The term Expressionism was first used to describe the movement in the magazine produced in 1911 called “Der Sturm”, and was usually linked to paintings and graphic work that challenged academic traditions at the time. The philosopher Friedrich Nietzsche later helped to define the area of modern expressionism better by clarifying the movement’s links to ancient art before any more modern interpretation had, and applied his own unique philosophy to the movement. He has been quoted stating that disordered and ordered elements are present in all works of art, but that the basic traits of Expressionism lay in the mainly disordered aspects.
“The German artist creates out of his imagination, inner vision, the forms of visible nature are to him only a symbol.”
The Expressionist point of view was usually conveyed through the use of bold colors, distorted forms, and a lack of perspective. Generally, a piece of expressionistic art is one that is expressive of intense emotion, and much of this kind of artwork occurs during times of social upheaval. Though it can be argued that an artist is expressive by nature, and that all artwork is truly expressionist, there are many who consider the movement particularly communicative of emotion. Later on, artists like Kandinsky changed 20th century Expressionist work through the formation of Abstract Expressionism.

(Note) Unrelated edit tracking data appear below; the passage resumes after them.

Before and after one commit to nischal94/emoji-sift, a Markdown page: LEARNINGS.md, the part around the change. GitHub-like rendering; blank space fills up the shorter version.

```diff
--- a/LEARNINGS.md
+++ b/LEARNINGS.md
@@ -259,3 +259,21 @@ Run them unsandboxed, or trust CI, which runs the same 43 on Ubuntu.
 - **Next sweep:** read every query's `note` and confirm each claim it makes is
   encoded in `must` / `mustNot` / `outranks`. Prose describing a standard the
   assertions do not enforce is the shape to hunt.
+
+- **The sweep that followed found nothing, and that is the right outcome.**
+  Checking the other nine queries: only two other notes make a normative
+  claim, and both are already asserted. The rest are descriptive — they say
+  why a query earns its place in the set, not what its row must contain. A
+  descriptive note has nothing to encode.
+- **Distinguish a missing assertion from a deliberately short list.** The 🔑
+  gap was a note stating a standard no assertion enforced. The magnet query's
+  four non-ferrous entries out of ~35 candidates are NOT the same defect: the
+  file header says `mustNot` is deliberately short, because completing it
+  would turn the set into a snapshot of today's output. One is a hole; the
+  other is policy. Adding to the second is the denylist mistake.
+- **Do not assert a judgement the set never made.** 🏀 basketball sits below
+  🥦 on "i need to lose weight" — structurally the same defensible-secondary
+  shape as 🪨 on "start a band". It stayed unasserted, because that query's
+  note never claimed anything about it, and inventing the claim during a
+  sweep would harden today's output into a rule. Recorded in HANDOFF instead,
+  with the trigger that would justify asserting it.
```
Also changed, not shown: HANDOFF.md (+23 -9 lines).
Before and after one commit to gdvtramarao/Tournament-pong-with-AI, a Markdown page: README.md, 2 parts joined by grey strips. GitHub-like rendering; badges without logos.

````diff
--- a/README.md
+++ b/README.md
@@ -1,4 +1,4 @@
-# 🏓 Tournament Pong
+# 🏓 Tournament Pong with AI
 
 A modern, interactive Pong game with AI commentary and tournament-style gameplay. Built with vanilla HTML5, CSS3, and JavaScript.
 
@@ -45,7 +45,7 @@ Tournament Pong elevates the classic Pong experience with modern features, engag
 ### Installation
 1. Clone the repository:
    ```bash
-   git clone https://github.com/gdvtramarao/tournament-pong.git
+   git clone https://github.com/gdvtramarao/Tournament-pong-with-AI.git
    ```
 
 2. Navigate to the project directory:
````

The art historian Antonín Matějček was elemental in coining the term as the opposite to the Impressionist movement as well, and though Expressionism seems well defined as an artistic movement, there have never been a group of artists that called themselves Expressionists. The movement was primarily German and Austrian, and many of the different groups of thought were based around Germany at the time. Another artistic movement that heavily influenced Expressionism was Fauvism. This kind of artwork is characterized by primitive, less naturalistic forms, and includes the works of famed painters Paul Gauguin and Henri Matisse.
With this influence firmly in place, Expressionism grew into striking compositions that focused on representing emotional reactions through powerful use of color and dynamic approaches with subject matter, and seemed to counter the qualities centered on by the French Impressionism of the time. Where French Impressionism was to seek rendering the visual appearance of objects, Expressionism became an opposing movement seeking to capture emotions and subjective interpretation, and it was not important to reproduce a visually pleasing interpretation of the matter that the painting represented.
Expressionism has crossed over into many differing fields of artistic vision, with sculpture and filmmaking being primary examples today, and have influenced many people throughout the course of its’ existence as a movement in art. These visions have combined over time to create the comprehensive idea of what Expressionism has become, and many people have found this type of art very appealing and eye-catching. Throughout this century, much Expressionistic artwork has come to be representative of what art can come to be, and many people have been influenced by this very emotional artwork.